Faithful readers of BEYG know that we are not advocates of exercising for weight loss. But we can't think of a better way to stay fit and feel great. Regular exercise makes a body feel wonderful, when not done to excess, and folks who are physically active just know that it has positive effects on their mental health as well.
Now some clever scientists at Princeton University are showing how regular exercise can produce new cells in the brain that do not react to stress. The article, goes into depth on this study and others which are demonstrating how rats brains are changing in response to exercise, and are becoming less anxious and stressed. Several studies involve putting rats on a running program and then subjecting them to laboratory-induced stressful situations. The runner rats were cool as cucumbers.
"It looks more and more like the positive stress of exercise prepares cells and structures and pathways within the brain so that they’re more equipped to handle stress in other forms," says one graduate student affiliated with the Neurobiology of Learning and Memory Laboratory at Dartmouth. And it appears that the benefits appear somewhere between 3 and 6 weeks of getting on a regular training program. In the University of Colorado experiments, for instance, rats that ran for only three weeks did not show much reduction in stress-induced anxiety, but those that ran for at least six weeks did. "'Something happened between three and six weeks,' says Benjamin Greenwood, a research associate in the Department of Integrative Physiology at the University of Colorado, who helped conduct the experiments."
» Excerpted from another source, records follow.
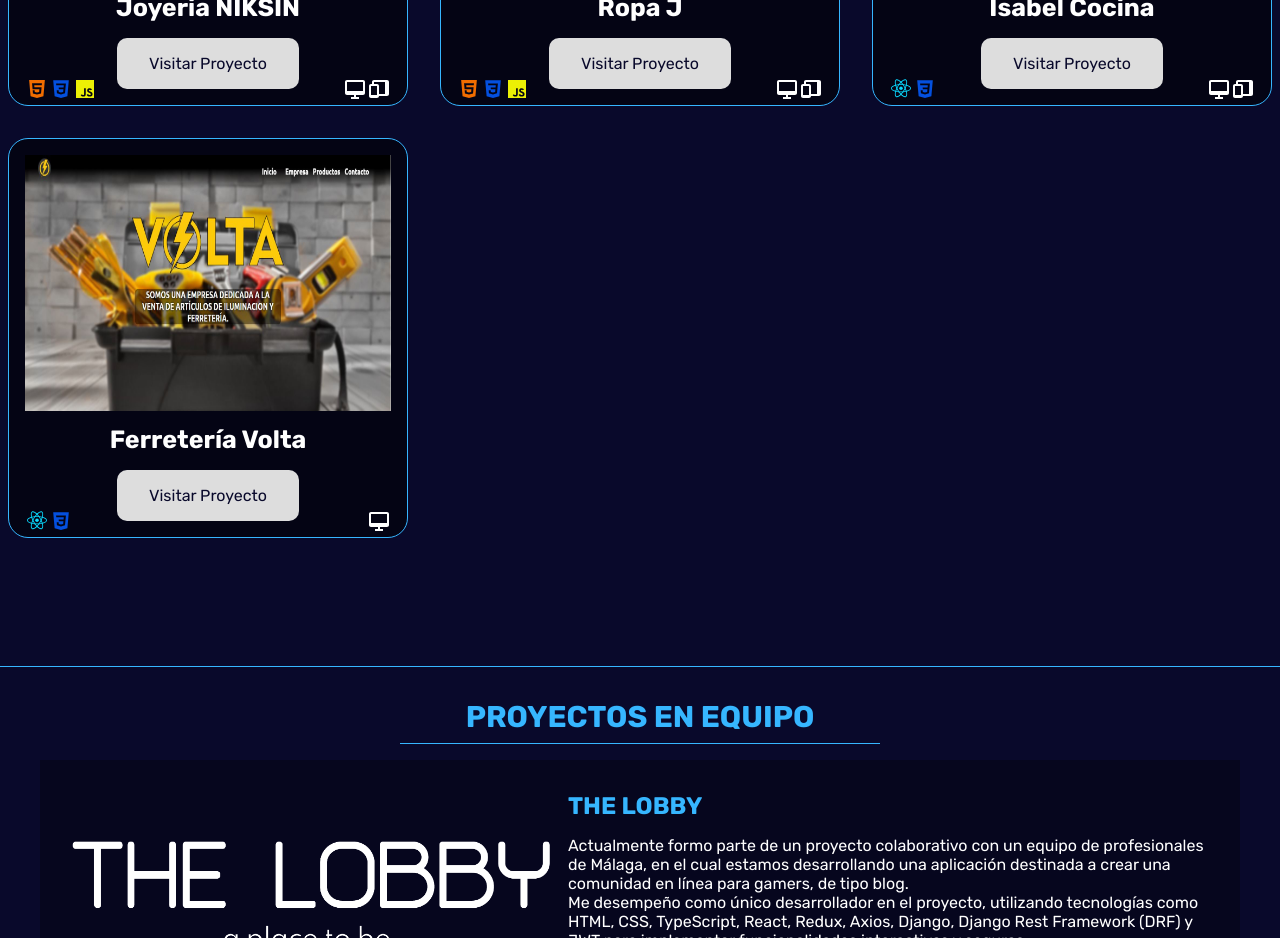
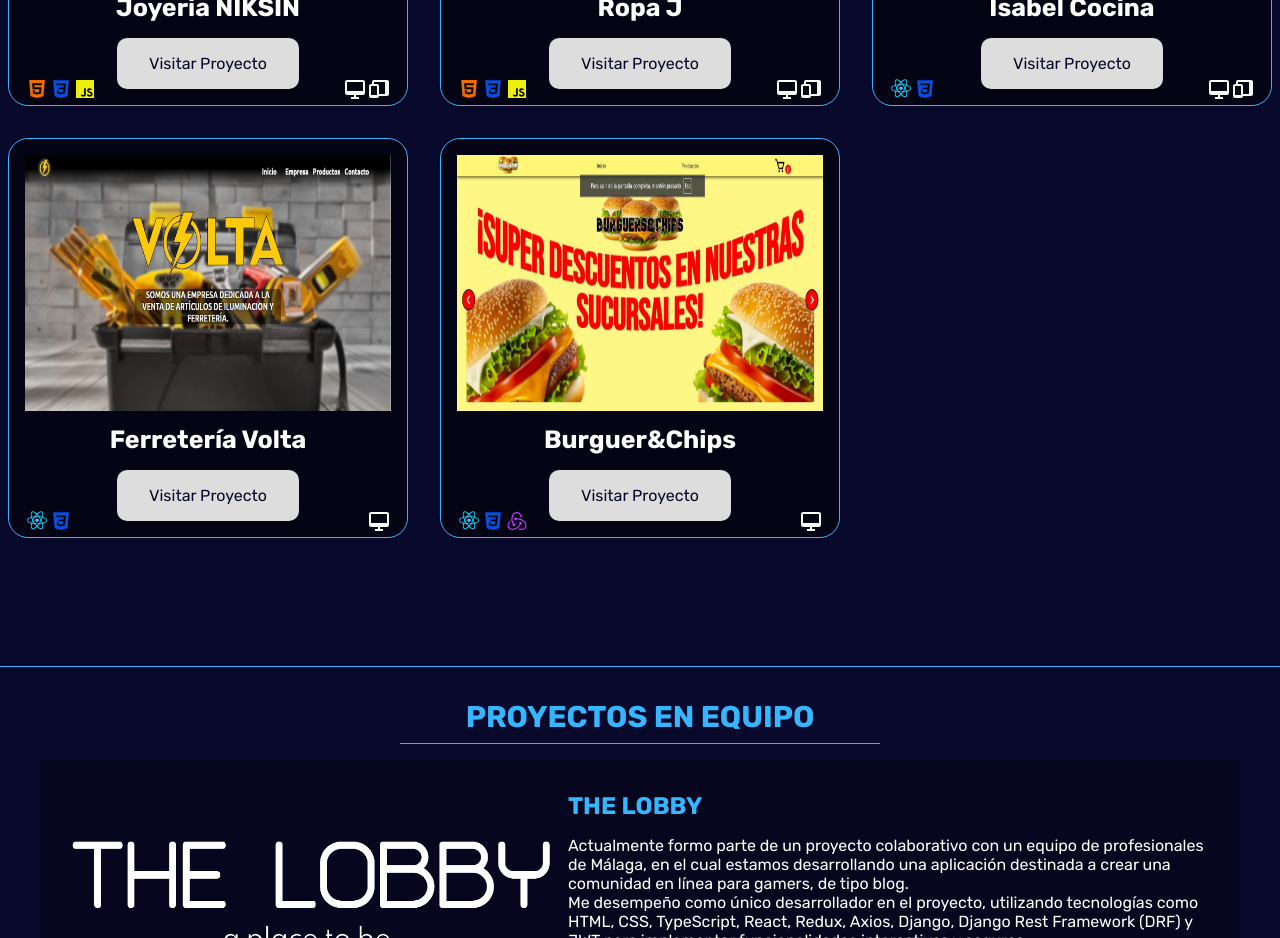
Before and after one commit to Totoneta/portfolio, a React (Vite) app in the folder portafoliotomasgodoy/: page / in a window 1280 px wide. Shown: the part 1180-2118 px from the top of the page. Built offline with nearby package versions, Linux system fonts and the light colour scheme.

Commit message:
nuevo proyecto Burguer&Chips add

```diff
--- a/portafoliotomasgodoy/src/data/proyectos.js
+++ b/portafoliotomasgodoy/src/data/proyectos.js
@@ -32,4 +32,12 @@ export let proyectos = [
         tech: ['reactjs', 'css'],
         responsive: false,
     },
+    {
+        id: 104,
+        titulo: 'Burguer&Chips',
+        imgpath: './imgs/proyectos/burgerproyecto.jpg',
+        enalceaproyecto: 'https://burguerychips.netlify.app/Productos',
+        tech: ['reactjs', 'css', 'redux'],
+        responsive: false,
+    },
 ]
```
Also changed, not shown: portafoliotomasgodoy/public/imgs/proyectos/burgerproyecto.jpg (added).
It's no surprise that there aren't any quick wins in the exercise department. Good things come to those who wait, and persevere. I'd better shut my laptop and start doing my exercises!